Image Source: Baeble Music
I cannot let go of the song. I hear off-beats and syncopation in the metronomic click of the turn signal, and fill the spaces tapping on the steering wheel. An air-conditioner unit thrums on the street and I hear harmonies and counterpoint. The bells of the church ring and the overtones are out of tune and I cringe. I have studied and lived the music my whole life through listening and playing. I am conduit and grateful receiver.
The cloth of my childhood is patchwork record covers. Simon & Garfunkle, Barry Manilow, Joan Baez, Elvis, The Monkees, The Beach Boys, The Crew Cuts, Beethoven, The Carpenters, The Bee Gees, Star Wars, Saturday Night Fever, John Denver and The Muppets, K*Tel disco compilations, AC/DC, Ozzy, Van Halen, all obsessed over and absorbed like nutrients.
Grade school added a layer of metal and punk rock: Iron Maiden, Judas Priest, The Dead Kennedys, The Ramones. My first guitar at age 11, and hours and hours playing records and learning how to play. Passion charging from my soul to my fingertips. Big, rich, melodic sounds on the radio: The Cars, Journey, Madonna.
High school brought CD covers and a return to the underground: Smithereens, The Smiths, The Cure, Hoodoo Gurus, The Replacements. College found me studying jazz: Bird & Diz, Coltrane, Miles, Hawk and Newk. Every day since has found me loving all of the above.
“Logic” dictates that when one grows up and discovers classical, jazz, talk radio or Adult Contemporary, one puts aside the music of youth. I’ve never bought that, and I’ve never practiced it. I have changed tremendously, but the Alvin & The Chipmunks or Gordon Lightfoot or Black Flag record I loved when I was a kid has NOT changed. And it remains as critical and influential as it once was. So why not add Adult Contemporary to my repertoire, rather than abandoning aural pleasure?
I can’t let go of my past, nor do I want to. And I am better for it.
I cannot let go of the song. The records of my youth, the CDs of my developmental years, the MP3s of my adult years all weave a sonic narrative through my life. Every note is still there, informing my every move. Every memory has a soundtrack.

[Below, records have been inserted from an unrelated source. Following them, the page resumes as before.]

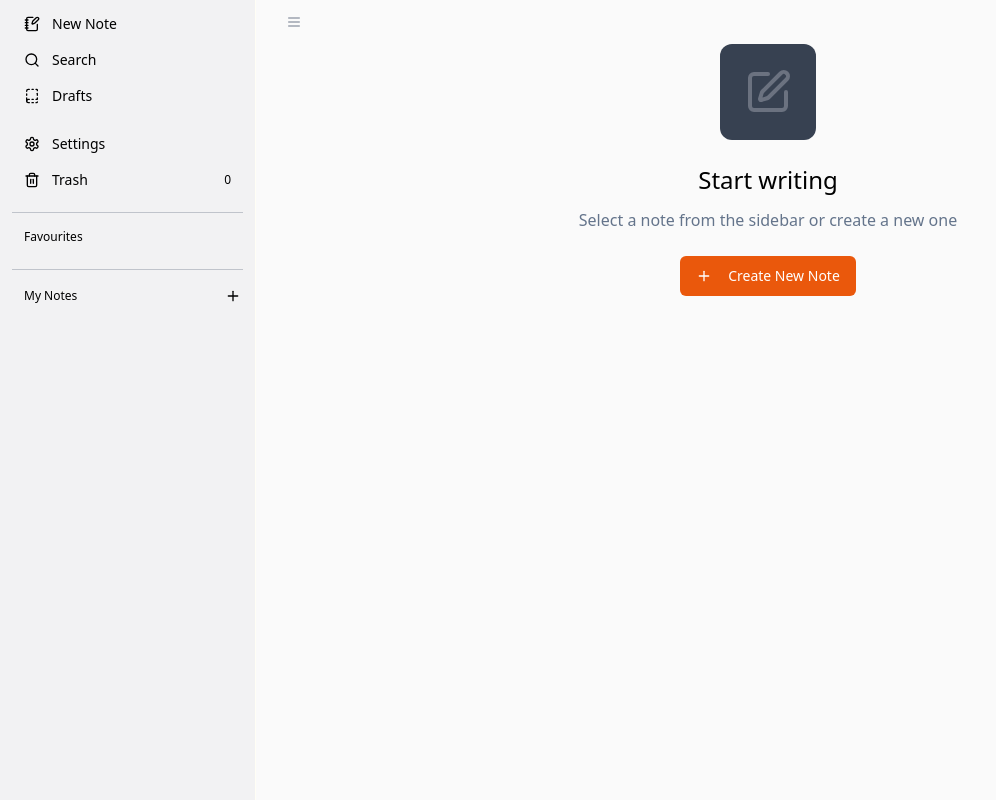
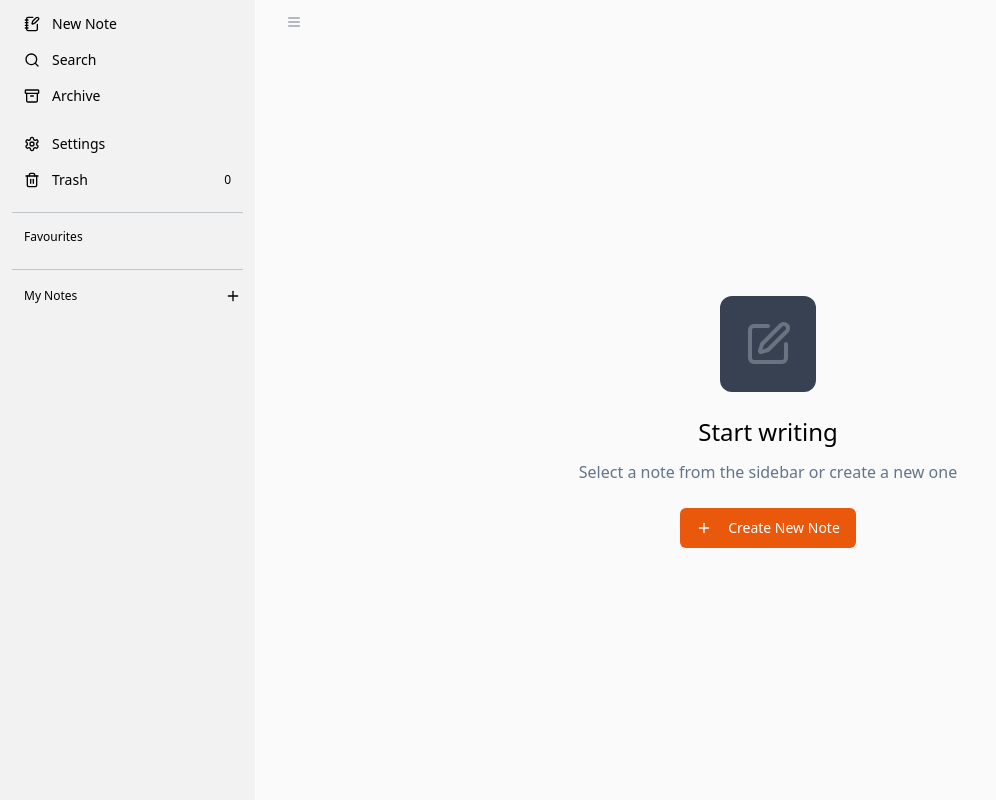
Before and after one commit to mushfikurahmaan/obscure, a React (Vite) app in the folder root/: page / in a window 1280 px wide. Shown: the whole page, without its empty margins (0-996 px from the left). Built offline with nearby package versions, Linux system fonts and the light colour scheme.

Commit message:
added side bar

```diff
--- a/root/src/components/Sidebar.tsx
+++ b/root/src/components/Sidebar.tsx
@@ -1,7 +1,7 @@
 import { useState } from 'react';
-import { Search, Plus, Trash2, Settings, NotebookText, BookDashed, NotebookPen, Sun, Moon, Laptop, Lock, KeyRound, Upload, Download, Settings2, Info, RefreshCw, Mail, BookOpen, FileLock, FileDown} from 'lucide-react';
+import { Search, Plus, Trash2, Settings, NotebookText, Archive, NotebookPen, Sun, Moon, Laptop, Lock, KeyRound, Upload, Download, Settings2, Info, RefreshCw, Mail, BookOpen, FileLock, FileDown} from 'lucide-react';
 import { Button } from './ui/button';
-import type { Note, Category } from '../pages/Index';
+import type { Note } from '../pages/Index';
 import {
   ContextMenu,
   ContextMenuTrigger,
@@ -17,13 +17,10 @@ import {
 
 interface SidebarProps {
   notes: Note[];
-  categories: Category[];
   selectedNote: Note | null;
-  selectedCategory: string;
   collapsed: boolean;
   isDark: boolean;
   onNoteSelect: (note: Note) => void;
-  onCategorySelect: (category: string) => void;
   onCreateNote: () => void;
   onDeleteNote: (noteId: string) => void;
   onRestoreNote: (noteId: string) => void;
@@ -56,7 +53,7 @@ export const Sidebar = ({
   const menuItems = [
     { icon: NotebookPen, label: 'New Note', active: false },
     { icon: Search, label: 'Search', active: false },
-    { icon: BookDashed, label: 'Drafts', active: false },
+    { icon: Archive, label: 'Archive', active: false },
   ];
 
 
--- a/root/src/components/ui/scroll-area.tsx
+++ /dev/null
@@ -1,46 +0,0 @@
-import * as React from "react"
-import * as ScrollAreaPrimitive from "@radix-ui/react-scroll-area"
-
-import { cn } from "@/lib/utils"
-
-const ScrollArea = React.forwardRef<
-  React.ElementRef<typeof ScrollAreaPrimitive.Root>,
-  React.ComponentPropsWithoutRef<typeof ScrollAreaPrimitive.Root>
->(({ className, children, ...props }, ref) => (
-  <ScrollAreaPrimitive.Root
-    ref={ref}
-    className={cn("relative overflow-hidden", className)}
-    {...props}
-  >
-    <ScrollAreaPrimitive.Viewport className="h-full w-full rounded-[inherit]">
-      {children}
-    </ScrollAreaPrimitive.Viewport>
-    <ScrollBar />
-    <ScrollAreaPrimitive.Corner />
-  </ScrollAreaPrimitive.Root>
-))
-ScrollArea.displayName = ScrollAreaPrimitive.Root.displayName
-
-const ScrollBar = React.forwardRef<
-  React.ElementRef<typeof ScrollAreaPrimitive.ScrollAreaScrollbar>,
-  React.ComponentPropsWithoutRef<typeof ScrollAreaPrimitive.ScrollAreaScrollbar>
->(({ className, orientation = "vertical", ...props }, ref) => (
-  <ScrollAreaPrimitive.ScrollAreaScrollbar
-    ref={ref}
-    orientation={orientation}
-    className={cn(
-      "flex touch-none select-none transition-colors",
-      orientation === "vertical" &&
-        "h-full w-2.5 border-l border-l-transparent p-[1px]",
-      orientation === "horizontal" &&
-        "h-2.5 flex-col border-t border-t-transparent p-[1px]",
-      className
-    )}
-    {...props}
-  >
-    <ScrollAreaPrimitive.ScrollAreaThumb className="relative flex-1 rounded-full bg-border" />
-  </ScrollAreaPrimitive.ScrollAreaScrollbar>
-))
-ScrollBar.displayName = ScrollAreaPrimitive.ScrollAreaScrollbar.displayName
-
-export { ScrollArea, ScrollBar }
--- a/root/src/index.css
+++ b/root/src/index.css
@@ -122,7 +122,7 @@ body {
   height: 0;
 }
 
-/* Show scrollbars for Radix ScrollArea */
+/* Show scrollbars for Radix ScrollArea
 [data-radix-scroll-area-viewport] {
   scrollbar-width: thin !important;
 }
@@ -134,7 +134,7 @@ body {
 [data-radix-scroll-area-viewport]::-webkit-scrollbar-thumb {
   background: #444;
   border-radius: 4px;
-}
+} */
 
 .favorite-icon, .note-icon {
   image-rendering: crisp-edges;
--- a/root/src/pages/Index.tsx
+++ b/root/src/pages/Index.tsx
@@ -14,8 +14,8 @@ import {
   DialogTrigger,
 } from "@/components/ui/dialog";
 import { Label } from "@/components/ui/label";
-import { ScrollArea } from "@/components/ui/scroll-area";
 import { DeletedNotesGrid } from '../components/DeletedNotesGrid';
+import "../styles/scroll-thumb-only.css";
 
 export interface Note {
   id: string;
@@ -30,12 +30,7 @@ export interface Note {
   deleted: boolean;
 }
 
-export interface Category {
-  id: string;
-  name: string;
-  color: string;
-  count: number;
-}
+
 
 // Add Twemoji CDN for rendering SVGs
 const TWEMOJI_BASE = 'https://cdn.jsdelivr.net/gh/twitter/twemoji@14.0.2/assets/svg/';
@@ -115,17 +110,8 @@ const Index = () => {
     return [];
   });
 
-  const [categories] = useState<Category[]>([
-    { id: '1', name: 'Design Thinking', color: 'bg-white', count: 2 },
-    { id: '2', name: 'Personal', color: 'bg-white', count: 1 },
-    { id: '3', name: 'Work', color: 'bg-white', count: 0 },
-    { id: '4', name: 'Projects', color: 'bg-white', count: 0 },
-    { id: '5', name: 'Books', color: 'bg-white', count: 0 }
-  ]);
-
-  const [selectedNote, setSelectedNote] = useState<Note | null>(notes[0]);
+  const [selectedNote, setSelectedNote] = useState<Note | null>(null);
   const [editorTitle, setEditorTitle] = useState(selectedNote ? selectedNote.title : '');
-  const [selectedCategory, setSelectedCategory] = useState<string>('all');
   const [sidebarCollapsed, setSidebarCollapsed] = useState(false);
   const [saving, setSaving] = useState(false);
 
@@ -227,22 +213,17 @@ const Index = () => {
   }, [viewingDeleted]);
 
   return (
-    <div className="h-screen flex overflow-hidden bg-background text-[hsl(var(--foreground))]"
-      data-theme={theme}
-    >
+    <div className="h-screen flex bg-background text-[hsl(var(--foreground))]" data-theme={theme}>
       {/* Sidebar */}
       <Sidebar
         notes={notes}
-        categories={categories}
         selectedNote={selectedNote}
-        selectedCategory={selectedCategory}
         collapsed={sidebarCollapsed}
         isDark={theme === 'dark'}
         onNoteSelect={note => {
           setSelectedNote(note);
           setViewingDeleted(false);
         }}
-        onCategorySelect={setSelectedCategory}
         onCreateNote={handleCreateNote}
         onDeleteNote={handleDeleteNote}
         onRestoreNote={handleRestoreNote}
@@ -264,10 +245,9 @@ const Index = () => {
         theme={theme}
         setTheme={setTheme}
       />
-
-      {/* Main Content */}
-      <div className="flex-1 flex flex-col h-screen overflow-hidden bg-background text-[hsl(var(--foreground))]">
-        {/* Top tabs bar */}
+      {/* Main Content Area */}
+      <div className="flex-1 h-full flex flex-col bg-background text-[hsl(var(--foreground))]">
+        {/* Top tabs bar (fixed, always visible) */}
         <div className="flex items-center px-6 py-2 justify-between bg-background text-[hsl(var(--foreground))]"
           tabIndex={viewingDeleted ? 0 : undefined}
           onKeyDown={e => {
@@ -276,6 +256,7 @@ const Index = () => {
             }
           }}
         >
+          {/* Top bar content (favorite, spinner, note info) */}
           <div className="flex items-center">
             <Button
               variant="ghost"
@@ -300,7 +281,6 @@ const Index = () => {
                   className="flex items-center px-4 py-1 rounded-xl bg-[hsl(var(--topbar-background))] backdrop-blur-sm text-sm font-medium text-[hsl(var(--foreground))] truncate cursor-pointer"
                   style={{ minHeight: '2.25rem', maxWidth: '100%' }}
                   title={editorTitle}
-                  // Removed scroll to top logic as ScrollArea handles scrolling
                 >
                   <span className="w-2 h-2 bg-green-500 rounded-full mr-2"></span>
                   {(() => {
@@ -428,8 +408,8 @@ const Index = () => {
             </div>
           )}
         </div>
-        {/* Main Editor Area with ScrollArea */}
-        <ScrollArea className="flex-1 h-full bg-background text-[hsl(var(--foreground))]">
+        {/* Main Editor Area (scrollable, with custom thumb) */}
+        <div className="flex-1 overflow-auto custom-scroll-thumb bg-background text-[hsl(var(--foreground))]">
           {viewingDeleted ? (
             <DeletedNotesGrid
               notes={deletedNotes}
@@ -467,7 +447,7 @@ const Index = () => {
               </div>
             </div>
           )}
-        </ScrollArea>
+        </div>
       </div>
     </div>
   );
--- /dev/null
+++ b/root/src/styles/scroll-thumb-only.css
@@ -0,0 +1,22 @@
+/* Show only the scrollbar thumb, hide track and arrows */
+.custom-scroll-thumb::-webkit-scrollbar {
+  width: 8px;
+  background: transparent;
+}
+.custom-scroll-thumb::-webkit-scrollbar-thumb {
+  background: #888;
+  border-radius: 8px;
+}
+.custom-scroll-thumb::-webkit-scrollbar-track {
+  background: transparent;
+}
+.custom-scroll-thumb::-webkit-scrollbar-button {
+  display: none;
+  height: 0;
+}
+
+/* For Firefox */
+.custom-scroll-thumb {
+  scrollbar-width: thin;
+  scrollbar-color: #888 transparent;
+}
```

I walk down the hall at work to the beat of a song I heard when I was five. I drive toward sunsets that trigger sunsets and songs from when I was ten. My studies allow me to recognize the 12 notes used by (insert modern star here) as the same 12 notes used by The Beatles and the same 12 notes used by Woodie Guthrie and the same 12 notes used by Louis Armstrong and the same 12 notes used by Bach.
Trace the lineage, count the rings on the stump. It’s all there in my mind and heart. I have studied and lived the music my whole life through listening and playing. I am conduit, receiver and giver of the eternal song.